Anti-abortion lawmakers in state legislatures around the country have already drawn national attention—and outrage—for pushing bills that would drastically limit access to abortions. But in Louisiana, one "unapologetically pro-life" lawmaker wants to go even further. State Rep. John LaBruzzo, a Republican from Metairie, has introduced a bill that would ban all abortions in his state—with no exceptions for rape, incest, or the life of the mother—and charge women who seek abortions and the doctors who perform those abortions with "feticide."

Louisiana state law calls for jail sentences of up 15 years, with hard labor, for the unlawful killing an unborn child. LaBruzzo told the New Orleans Times-Picayune that the inclusion of the line subjecting women to "feticide" prosecution for seeking abortions was a "mis-draft," and including it "would make [the bill] too difficult to pass." He promised the provision will be removed from the bill before it goes to a committee vote. But while LaBruzzo doesn't expect to punish women who seek abortions, he would still like to see doctors working on the chain gang for providing a constitutionally protected medical procedure.

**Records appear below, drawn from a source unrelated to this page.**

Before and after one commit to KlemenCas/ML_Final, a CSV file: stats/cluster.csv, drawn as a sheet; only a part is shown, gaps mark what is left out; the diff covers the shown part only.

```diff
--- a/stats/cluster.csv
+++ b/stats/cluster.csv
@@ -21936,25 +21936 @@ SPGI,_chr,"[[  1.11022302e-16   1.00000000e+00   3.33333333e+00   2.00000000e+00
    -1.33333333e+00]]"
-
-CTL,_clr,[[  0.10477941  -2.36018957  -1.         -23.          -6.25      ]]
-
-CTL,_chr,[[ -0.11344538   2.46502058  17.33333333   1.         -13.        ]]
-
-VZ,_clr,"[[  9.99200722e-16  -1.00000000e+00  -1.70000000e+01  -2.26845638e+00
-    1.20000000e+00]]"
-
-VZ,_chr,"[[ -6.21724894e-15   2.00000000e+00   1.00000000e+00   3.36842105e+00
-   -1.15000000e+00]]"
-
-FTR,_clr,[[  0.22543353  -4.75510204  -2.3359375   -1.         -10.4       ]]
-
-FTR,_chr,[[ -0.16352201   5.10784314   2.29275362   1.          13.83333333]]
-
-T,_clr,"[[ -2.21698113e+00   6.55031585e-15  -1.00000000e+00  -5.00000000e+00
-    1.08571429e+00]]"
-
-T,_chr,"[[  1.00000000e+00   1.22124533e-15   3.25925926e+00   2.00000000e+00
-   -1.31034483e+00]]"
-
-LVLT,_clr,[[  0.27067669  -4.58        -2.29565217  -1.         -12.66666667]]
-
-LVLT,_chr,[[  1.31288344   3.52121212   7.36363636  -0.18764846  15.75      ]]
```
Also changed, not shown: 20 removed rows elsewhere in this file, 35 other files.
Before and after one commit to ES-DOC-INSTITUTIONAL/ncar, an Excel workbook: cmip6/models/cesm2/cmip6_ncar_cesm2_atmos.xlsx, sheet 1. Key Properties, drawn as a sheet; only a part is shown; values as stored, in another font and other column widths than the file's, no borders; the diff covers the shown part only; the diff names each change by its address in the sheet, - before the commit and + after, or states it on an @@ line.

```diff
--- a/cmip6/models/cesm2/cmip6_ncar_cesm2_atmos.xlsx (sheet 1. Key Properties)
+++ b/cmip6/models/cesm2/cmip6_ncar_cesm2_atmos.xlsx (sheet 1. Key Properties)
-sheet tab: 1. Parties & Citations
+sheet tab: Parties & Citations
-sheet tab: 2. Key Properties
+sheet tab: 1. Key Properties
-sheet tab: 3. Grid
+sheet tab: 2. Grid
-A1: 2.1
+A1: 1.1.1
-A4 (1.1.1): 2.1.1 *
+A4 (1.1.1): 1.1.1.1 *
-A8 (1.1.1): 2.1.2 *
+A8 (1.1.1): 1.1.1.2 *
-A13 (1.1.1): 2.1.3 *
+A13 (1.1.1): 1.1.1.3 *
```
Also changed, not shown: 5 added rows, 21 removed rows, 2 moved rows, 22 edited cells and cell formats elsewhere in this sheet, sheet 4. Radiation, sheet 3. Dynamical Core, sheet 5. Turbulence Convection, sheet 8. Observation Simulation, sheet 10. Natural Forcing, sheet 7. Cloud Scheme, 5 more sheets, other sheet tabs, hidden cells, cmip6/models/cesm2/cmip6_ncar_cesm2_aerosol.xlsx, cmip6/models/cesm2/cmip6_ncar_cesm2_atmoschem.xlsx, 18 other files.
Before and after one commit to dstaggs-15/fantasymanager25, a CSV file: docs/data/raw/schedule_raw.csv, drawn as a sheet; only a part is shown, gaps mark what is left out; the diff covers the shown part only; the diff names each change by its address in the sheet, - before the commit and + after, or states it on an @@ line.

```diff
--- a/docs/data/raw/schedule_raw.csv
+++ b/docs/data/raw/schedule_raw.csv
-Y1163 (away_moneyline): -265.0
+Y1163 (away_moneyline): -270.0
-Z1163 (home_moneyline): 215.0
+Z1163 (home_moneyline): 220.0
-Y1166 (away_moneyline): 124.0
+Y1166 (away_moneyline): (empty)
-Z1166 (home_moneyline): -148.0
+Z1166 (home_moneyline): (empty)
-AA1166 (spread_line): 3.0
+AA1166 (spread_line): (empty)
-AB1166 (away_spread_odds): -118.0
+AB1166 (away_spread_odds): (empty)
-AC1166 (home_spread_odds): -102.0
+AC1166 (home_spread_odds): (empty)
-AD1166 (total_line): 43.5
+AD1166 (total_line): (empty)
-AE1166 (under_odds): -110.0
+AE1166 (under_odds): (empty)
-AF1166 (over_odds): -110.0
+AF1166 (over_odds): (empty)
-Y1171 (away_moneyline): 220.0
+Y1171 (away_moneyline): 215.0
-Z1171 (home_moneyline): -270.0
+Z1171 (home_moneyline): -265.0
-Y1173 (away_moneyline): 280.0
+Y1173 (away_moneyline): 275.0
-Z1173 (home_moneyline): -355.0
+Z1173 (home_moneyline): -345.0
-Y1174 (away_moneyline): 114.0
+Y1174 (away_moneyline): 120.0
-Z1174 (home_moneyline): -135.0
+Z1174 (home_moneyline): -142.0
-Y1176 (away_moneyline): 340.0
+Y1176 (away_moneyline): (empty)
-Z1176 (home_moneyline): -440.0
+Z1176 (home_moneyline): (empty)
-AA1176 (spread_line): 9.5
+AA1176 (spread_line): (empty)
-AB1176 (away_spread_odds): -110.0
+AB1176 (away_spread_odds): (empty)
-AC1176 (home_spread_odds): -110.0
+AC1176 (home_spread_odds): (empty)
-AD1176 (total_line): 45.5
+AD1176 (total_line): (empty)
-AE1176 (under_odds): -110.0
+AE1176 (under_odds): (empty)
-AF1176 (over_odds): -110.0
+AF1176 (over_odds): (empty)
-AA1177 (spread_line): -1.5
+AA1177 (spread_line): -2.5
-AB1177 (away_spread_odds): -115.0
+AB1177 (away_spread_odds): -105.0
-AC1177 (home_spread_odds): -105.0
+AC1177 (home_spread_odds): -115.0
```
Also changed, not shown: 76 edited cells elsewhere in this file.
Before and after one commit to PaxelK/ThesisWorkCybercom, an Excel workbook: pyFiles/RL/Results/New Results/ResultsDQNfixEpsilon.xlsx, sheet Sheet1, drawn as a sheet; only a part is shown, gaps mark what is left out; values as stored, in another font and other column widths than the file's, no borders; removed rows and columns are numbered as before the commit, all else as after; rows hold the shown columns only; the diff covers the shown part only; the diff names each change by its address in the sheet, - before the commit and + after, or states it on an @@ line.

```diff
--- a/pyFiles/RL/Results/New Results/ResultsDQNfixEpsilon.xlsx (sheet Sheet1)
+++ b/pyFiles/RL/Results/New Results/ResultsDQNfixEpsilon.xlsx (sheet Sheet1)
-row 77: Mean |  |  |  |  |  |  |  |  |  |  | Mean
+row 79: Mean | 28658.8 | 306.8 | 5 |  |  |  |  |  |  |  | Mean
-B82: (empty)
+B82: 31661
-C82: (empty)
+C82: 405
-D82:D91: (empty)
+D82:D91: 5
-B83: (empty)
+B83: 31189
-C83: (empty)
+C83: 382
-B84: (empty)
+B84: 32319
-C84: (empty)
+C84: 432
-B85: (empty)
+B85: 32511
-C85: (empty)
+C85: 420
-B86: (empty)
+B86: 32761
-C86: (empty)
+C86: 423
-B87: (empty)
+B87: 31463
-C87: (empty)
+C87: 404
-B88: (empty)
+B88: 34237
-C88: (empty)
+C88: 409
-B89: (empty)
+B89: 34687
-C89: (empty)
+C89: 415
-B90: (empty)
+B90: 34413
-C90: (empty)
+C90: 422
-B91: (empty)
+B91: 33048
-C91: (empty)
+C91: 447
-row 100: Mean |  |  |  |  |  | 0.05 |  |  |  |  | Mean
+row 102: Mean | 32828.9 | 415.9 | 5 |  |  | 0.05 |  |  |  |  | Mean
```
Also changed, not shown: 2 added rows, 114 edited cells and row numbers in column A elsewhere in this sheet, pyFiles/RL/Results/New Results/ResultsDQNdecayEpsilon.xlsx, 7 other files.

The Constitution, of course, is exactly what LaBruzzo is targeting. He admits his proposal is intended as a direct challenge to Roe v. Wade, the landmark 1973 case in which the Supreme Court ruled that the constitutional right to privacy included the right to abortions in some circumstances. LaBruzzo says he'd like his bill to become law and "immediately go to court," and he told a local paper that an unnamed conservative religious group asked him to propose the law for exactly that purpose. When contacted by Mother Jones, LaBruzzo's secretary said he would "prefer not to do an interview" on the bill but would possibly answer written questions. As of press time, he had not responded to our inquiries.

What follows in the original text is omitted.